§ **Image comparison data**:
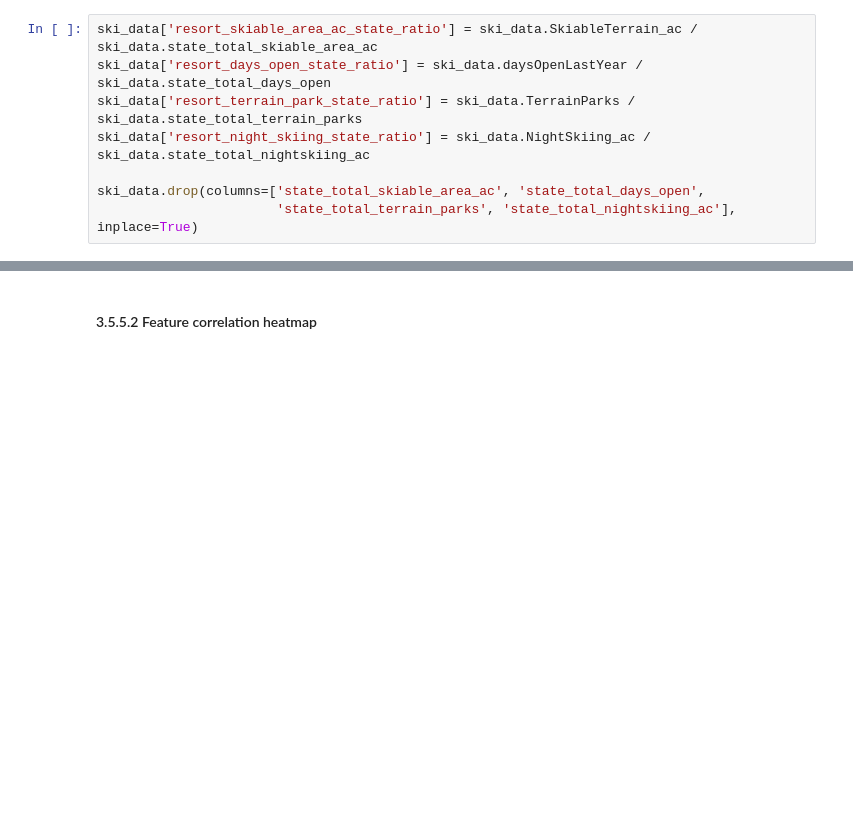
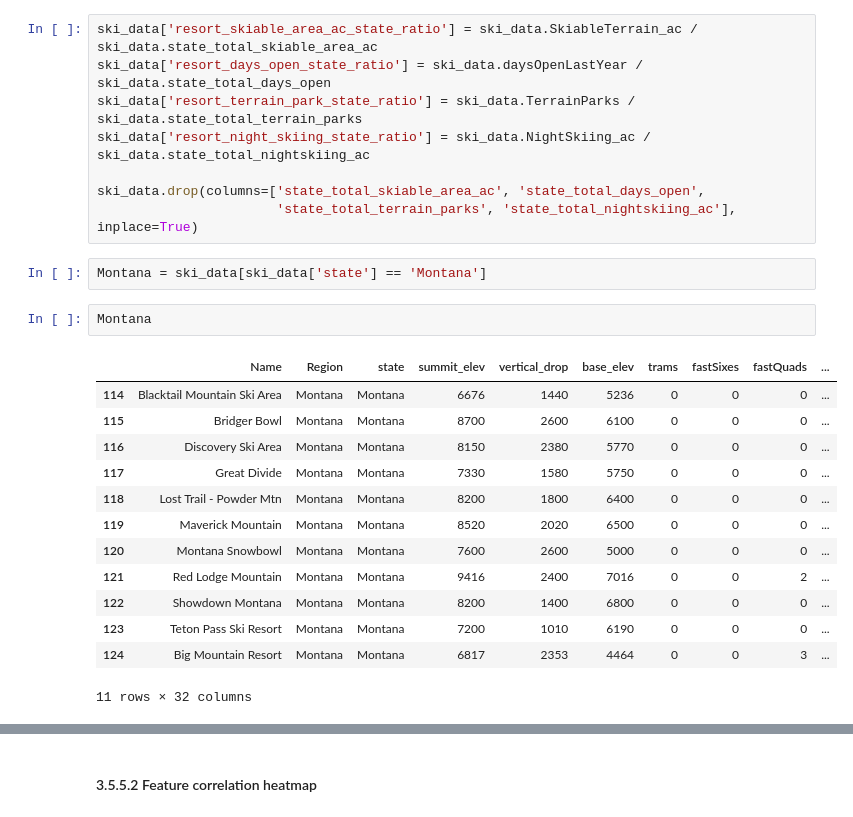
Before and after one commit to phebecarlson/DataScienceGuidedCapstone, a Jupyter notebook: Notebooks/03_exploratory_data_analysis.ipynb, the cells around one changed output, grey strips where cells are left out. Drawn from its saved outputs; the diff is of its cells as text; blank space fills up the shorter version.

```diff
--- a/Notebooks/03_exploratory_data_analysis.ipynb
+++ b/Notebooks/03_exploratory_data_analysis.ipynb
@@ -772,3 +803,21 @@ ski_data['resort_night_skiing_state_ratio'] = ski_data.NightSkiing_ac / ski_data
 
 ski_data.drop(columns=['state_total_skiable_area_ac', 'state_total_days_open',
                        'state_total_terrain_parks', 'state_total_nightskiing_ac'], inplace=True)
+# %%
+Montana = ski_data[ski_data['state'] == 'Montana']
+# %%
+Montana
+# %% [output]
+|  | Name | Region | state | summit_elev | vertical_drop | base_elev | trams | fastSixes | fastQuads | ... |
+| 114 | Blacktail Mountain Ski Area | Montana | Montana | 6676 | 1440 | 5236 | 0 | 0 | 0 | ... |
+| 115 | Bridger Bowl | Montana | Montana | 8700 | 2600 | 6100 | 0 | 0 | 0 | ... |
+| 116 | Discovery Ski Area | Montana | Montana | 8150 | 2380 | 5770 | 0 | 0 | 0 | ... |
+| 117 | Great Divide | Montana | Montana | 7330 | 1580 | 5750 | 0 | 0 | 0 | ... |
+| 118 | Lost Trail - Powder Mtn | Montana | Montana | 8200 | 1800 | 6400 | 0 | 0 | 0 | ... |
+| 119 | Maverick Mountain | Montana | Montana | 8520 | 2020 | 6500 | 0 | 0 | 0 | ... |
+| 120 | Montana Snowbowl | Montana | Montana | 7600 | 2600 | 5000 | 0 | 0 | 0 | ... |
+| 121 | Red Lodge Mountain | Montana | Montana | 9416 | 2400 | 7016 | 0 | 0 | 2 | ... |
+| 122 | Showdown Montana | Montana | Montana | 8200 | 1400 | 6800 | 0 | 0 | 0 | ... |
+| 123 | Teton Pass Ski Resort | Montana | Montana | 7200 | 1010 | 6190 | 0 | 0 | 0 | ... |
+| 124 | Big Mountain Resort | Montana | Montana | 6817 | 2353 | 4464 | 0 | 0 | 3 | ... |
+11 rows × 32 columns
```
Also changed, not shown: parts of 10 cells of this notebook.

§ **Task to carry out**: Each line of the data that holds "Mountain" should be copied.

§ **Answer box**:
+| 114 | Blacktail Mountain Ski Area | Montana | Montana | 6676 | 1440 | 5236 | 0 | 0 | 0 | ... |
+| 119 | Maverick Mountain | Montana | Montana | 8520 | 2020 | 6500 | 0 | 0 | 0 | ... |
+| 121 | Red Lodge Mountain | Montana | Montana | 9416 | 2400 | 7016 | 0 | 0 | 2 | ... |
+| 124 | Big Mountain Resort | Montana | Montana | 6817 | 2353 | 4464 | 0 | 0 | 3 | ... |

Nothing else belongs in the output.